I’m delighted to hear that your patient has made some very desirable new acquaintances – rich, smart, superficially intellectual, and brightly skeptical about everything in the world… No doubt he must soon realize that his own faith is in direct opposition to the assumptions on which all the conversation of his new friends is based. I don’t think that matters much provided that you can persuade him to postpone any open acknowledgement of the fact… He will be silent when he ought to speak, and laugh when he ought to be silent. He will assume, at first only by his manner, but presently by his words, all sorts of cynical and skeptical attitudes which are not really his. But if you play him well, they may become his. All mortals tend to turn into the thing they are pretending to be. This is elementary.
– Your Affectionate Uncle, Screwtape
(C.S. Lewis, Screwtape Letters)
Did St. Augustine mean we couldn’t be friends with non-Christians? We admitted he seemed to think some sort of friendship could exist with non-Christians (thank goodness!), but perhaps not “true friendship.” Did Augustine have different types of friendships in mind? Or, it was suggested, perhaps God must bind two people together but neither might be conscious that is God binding them together? Possible, for sure, given the quote. But now, what did “true friendship” really look like?
A few Mentors weighed-in: there are friends we’re honest with – about our lives and about theirs; there are friends whose life orientation towards God is similar to ours, so we can pray together and share our struggles and joys of living as Christians; there are friends who’s words and actions teach us to love God and love our neighbors better. Is this what Augustine meant by “true friends”? Do we have such friends?
And the Lewis quote seemed like the opposite: is it possible that our friendships change us in ways which are imperceptible to us and harmful? Can friendships draw us away from the love of God and neighbor, without us noticing? The thought struck a chord with the group. As one youth noted, it’s like boiling a frog: toss a frog into boiling water and it jumps out, but put a frog in cold water, slowly turn up the heat, and the frog’s a goner. “That’s horrible,” said another youth! But that’s exactly what’s at stake! True friends nudge us along towards life (sometimes unaware); other friends draw us away from God (sometimes unaware). “Life and death” is no overstatement of what’s at stake in our friendships.
And this is why EYC’s tagline is “real life, real friends.” It’s not just a succinct, clever, or hip phrase.

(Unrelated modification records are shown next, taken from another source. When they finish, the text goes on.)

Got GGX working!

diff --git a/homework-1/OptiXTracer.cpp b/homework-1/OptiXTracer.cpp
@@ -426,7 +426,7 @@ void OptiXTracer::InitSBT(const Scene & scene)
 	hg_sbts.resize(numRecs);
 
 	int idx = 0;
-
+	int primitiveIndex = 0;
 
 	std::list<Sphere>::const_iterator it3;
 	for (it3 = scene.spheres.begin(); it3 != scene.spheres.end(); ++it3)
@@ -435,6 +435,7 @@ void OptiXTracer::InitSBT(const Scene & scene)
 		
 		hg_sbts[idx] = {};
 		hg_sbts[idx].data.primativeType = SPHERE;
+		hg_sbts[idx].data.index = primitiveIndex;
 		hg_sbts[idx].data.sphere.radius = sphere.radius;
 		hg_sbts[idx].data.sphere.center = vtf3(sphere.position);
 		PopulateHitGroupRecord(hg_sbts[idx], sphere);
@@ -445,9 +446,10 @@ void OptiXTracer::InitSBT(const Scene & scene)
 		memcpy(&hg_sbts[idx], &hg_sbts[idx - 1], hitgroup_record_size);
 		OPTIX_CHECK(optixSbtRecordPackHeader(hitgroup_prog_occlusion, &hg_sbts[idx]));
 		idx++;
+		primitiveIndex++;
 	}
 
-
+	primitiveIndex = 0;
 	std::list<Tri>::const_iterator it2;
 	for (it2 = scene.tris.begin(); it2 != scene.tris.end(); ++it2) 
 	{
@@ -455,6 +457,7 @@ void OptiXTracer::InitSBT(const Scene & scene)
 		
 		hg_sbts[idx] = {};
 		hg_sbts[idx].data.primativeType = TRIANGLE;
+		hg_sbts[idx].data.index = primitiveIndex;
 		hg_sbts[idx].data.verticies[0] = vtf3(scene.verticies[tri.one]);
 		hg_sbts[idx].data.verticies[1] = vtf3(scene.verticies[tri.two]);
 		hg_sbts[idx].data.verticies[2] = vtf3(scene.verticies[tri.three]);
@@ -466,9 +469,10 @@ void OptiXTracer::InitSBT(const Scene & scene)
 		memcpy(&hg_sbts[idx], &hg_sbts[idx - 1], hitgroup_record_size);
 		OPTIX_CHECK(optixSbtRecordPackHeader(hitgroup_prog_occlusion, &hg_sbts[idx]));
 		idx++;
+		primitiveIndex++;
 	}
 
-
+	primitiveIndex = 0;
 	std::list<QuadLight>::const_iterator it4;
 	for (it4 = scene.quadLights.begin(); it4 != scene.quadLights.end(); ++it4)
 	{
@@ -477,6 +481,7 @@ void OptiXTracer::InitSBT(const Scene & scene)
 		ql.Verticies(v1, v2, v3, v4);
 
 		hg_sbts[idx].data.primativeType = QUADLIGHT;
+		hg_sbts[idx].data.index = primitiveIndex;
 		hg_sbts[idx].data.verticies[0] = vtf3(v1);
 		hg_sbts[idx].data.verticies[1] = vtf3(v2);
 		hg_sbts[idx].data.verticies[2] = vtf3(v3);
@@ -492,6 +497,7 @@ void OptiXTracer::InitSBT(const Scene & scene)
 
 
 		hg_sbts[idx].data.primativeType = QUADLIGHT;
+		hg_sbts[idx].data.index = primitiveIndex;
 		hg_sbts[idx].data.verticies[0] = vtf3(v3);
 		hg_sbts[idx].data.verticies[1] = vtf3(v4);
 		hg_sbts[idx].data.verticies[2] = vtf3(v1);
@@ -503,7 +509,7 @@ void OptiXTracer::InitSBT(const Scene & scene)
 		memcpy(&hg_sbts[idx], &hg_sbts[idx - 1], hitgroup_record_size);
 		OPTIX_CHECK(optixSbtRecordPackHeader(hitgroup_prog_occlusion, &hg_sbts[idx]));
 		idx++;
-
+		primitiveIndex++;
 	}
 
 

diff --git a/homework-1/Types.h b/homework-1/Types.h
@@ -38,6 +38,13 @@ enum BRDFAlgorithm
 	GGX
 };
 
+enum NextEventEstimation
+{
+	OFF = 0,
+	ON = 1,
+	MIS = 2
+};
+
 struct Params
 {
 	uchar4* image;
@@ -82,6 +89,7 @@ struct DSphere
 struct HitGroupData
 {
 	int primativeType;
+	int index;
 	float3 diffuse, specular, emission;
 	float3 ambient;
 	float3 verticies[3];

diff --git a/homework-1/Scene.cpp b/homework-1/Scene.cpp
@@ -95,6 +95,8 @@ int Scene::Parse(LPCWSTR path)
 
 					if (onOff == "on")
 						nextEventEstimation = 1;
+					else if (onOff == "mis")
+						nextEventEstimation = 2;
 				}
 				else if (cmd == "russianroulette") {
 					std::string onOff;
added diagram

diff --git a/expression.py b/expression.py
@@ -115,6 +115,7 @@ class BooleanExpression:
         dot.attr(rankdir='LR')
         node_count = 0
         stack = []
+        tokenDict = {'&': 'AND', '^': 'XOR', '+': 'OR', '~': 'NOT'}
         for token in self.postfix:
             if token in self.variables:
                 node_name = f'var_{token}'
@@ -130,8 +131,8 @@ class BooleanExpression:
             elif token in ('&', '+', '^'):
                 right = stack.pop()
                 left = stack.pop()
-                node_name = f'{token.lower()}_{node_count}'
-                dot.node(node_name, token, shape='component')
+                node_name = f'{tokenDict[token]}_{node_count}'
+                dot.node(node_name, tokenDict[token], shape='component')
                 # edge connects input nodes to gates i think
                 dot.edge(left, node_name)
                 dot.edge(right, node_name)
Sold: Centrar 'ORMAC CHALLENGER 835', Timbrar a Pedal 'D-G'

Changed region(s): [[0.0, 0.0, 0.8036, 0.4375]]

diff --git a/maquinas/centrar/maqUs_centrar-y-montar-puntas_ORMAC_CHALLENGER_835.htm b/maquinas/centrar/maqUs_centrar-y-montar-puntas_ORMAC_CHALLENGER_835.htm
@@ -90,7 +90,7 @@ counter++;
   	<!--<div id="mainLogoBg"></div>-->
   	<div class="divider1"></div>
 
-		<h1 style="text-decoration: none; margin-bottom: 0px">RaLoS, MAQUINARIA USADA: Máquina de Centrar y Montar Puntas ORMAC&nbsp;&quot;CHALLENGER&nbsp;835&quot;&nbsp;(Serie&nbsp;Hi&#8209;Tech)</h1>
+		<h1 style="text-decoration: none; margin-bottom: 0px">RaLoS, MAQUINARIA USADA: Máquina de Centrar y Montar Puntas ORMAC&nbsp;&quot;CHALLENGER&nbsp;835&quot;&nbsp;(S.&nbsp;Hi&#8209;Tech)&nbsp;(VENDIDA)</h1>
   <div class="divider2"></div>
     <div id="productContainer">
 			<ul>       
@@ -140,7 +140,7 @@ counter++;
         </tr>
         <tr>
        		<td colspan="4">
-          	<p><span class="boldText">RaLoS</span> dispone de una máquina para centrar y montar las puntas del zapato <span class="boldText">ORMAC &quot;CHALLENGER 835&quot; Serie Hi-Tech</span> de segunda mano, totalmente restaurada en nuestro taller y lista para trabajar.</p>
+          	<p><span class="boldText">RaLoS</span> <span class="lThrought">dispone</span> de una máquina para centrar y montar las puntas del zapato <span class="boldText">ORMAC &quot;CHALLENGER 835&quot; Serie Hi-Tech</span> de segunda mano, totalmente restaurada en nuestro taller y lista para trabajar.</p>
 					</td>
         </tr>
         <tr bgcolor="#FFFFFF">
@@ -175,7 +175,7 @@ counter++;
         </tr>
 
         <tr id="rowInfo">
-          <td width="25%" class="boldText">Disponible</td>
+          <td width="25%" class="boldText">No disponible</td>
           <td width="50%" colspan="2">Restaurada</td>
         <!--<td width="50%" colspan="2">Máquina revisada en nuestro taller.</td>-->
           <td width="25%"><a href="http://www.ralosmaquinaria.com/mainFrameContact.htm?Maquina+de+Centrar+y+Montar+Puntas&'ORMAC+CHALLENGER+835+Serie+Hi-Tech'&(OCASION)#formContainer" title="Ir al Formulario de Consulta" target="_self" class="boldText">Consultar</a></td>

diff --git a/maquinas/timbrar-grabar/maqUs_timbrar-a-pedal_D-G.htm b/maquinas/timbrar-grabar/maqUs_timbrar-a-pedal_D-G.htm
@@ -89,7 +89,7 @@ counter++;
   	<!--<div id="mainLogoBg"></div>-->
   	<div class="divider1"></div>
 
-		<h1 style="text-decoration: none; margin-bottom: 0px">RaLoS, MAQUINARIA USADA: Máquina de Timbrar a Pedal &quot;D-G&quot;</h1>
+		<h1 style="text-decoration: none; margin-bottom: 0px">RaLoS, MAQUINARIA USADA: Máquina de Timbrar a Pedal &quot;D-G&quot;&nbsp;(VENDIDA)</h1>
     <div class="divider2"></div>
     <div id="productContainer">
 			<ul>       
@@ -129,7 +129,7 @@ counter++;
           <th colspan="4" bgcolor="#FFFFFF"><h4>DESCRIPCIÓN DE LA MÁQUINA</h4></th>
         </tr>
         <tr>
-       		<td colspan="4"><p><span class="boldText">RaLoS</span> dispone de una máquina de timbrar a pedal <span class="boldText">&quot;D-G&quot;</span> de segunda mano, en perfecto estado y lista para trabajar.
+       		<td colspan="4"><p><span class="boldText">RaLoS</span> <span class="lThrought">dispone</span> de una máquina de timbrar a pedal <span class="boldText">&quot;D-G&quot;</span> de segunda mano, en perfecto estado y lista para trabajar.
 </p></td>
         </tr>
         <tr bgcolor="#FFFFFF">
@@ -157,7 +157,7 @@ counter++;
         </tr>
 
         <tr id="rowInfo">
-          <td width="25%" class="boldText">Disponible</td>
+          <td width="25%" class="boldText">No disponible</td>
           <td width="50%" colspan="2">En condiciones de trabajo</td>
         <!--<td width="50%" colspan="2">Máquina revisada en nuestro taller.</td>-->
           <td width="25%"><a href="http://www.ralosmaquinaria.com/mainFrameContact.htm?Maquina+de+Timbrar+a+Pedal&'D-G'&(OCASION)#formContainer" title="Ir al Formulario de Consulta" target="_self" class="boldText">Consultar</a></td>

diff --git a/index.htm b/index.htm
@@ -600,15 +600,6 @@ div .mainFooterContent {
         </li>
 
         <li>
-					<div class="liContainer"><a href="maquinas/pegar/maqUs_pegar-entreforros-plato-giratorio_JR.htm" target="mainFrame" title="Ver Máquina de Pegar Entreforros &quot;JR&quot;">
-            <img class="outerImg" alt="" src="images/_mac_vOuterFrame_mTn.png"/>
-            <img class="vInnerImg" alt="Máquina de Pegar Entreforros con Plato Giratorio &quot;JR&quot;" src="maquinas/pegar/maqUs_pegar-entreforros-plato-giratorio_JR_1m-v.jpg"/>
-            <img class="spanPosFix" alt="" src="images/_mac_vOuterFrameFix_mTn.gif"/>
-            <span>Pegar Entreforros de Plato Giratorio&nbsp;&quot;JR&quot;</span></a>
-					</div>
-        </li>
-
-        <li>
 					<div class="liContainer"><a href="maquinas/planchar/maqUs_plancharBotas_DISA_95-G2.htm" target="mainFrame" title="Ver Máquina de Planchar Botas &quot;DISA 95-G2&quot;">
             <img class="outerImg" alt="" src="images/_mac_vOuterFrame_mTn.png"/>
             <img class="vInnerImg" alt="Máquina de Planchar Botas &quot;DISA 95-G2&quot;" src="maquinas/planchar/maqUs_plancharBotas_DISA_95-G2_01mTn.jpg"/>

It’s descriptive of what we’re up to at EYC. Not just “community” for the sake of “community,” or friends for the sake friends. But friendships which orient us to God – that teach us to love God and our neighbor.
So, pray for us, pray with us, and perhaps even join us in this common pursuit of “real life, real friends.”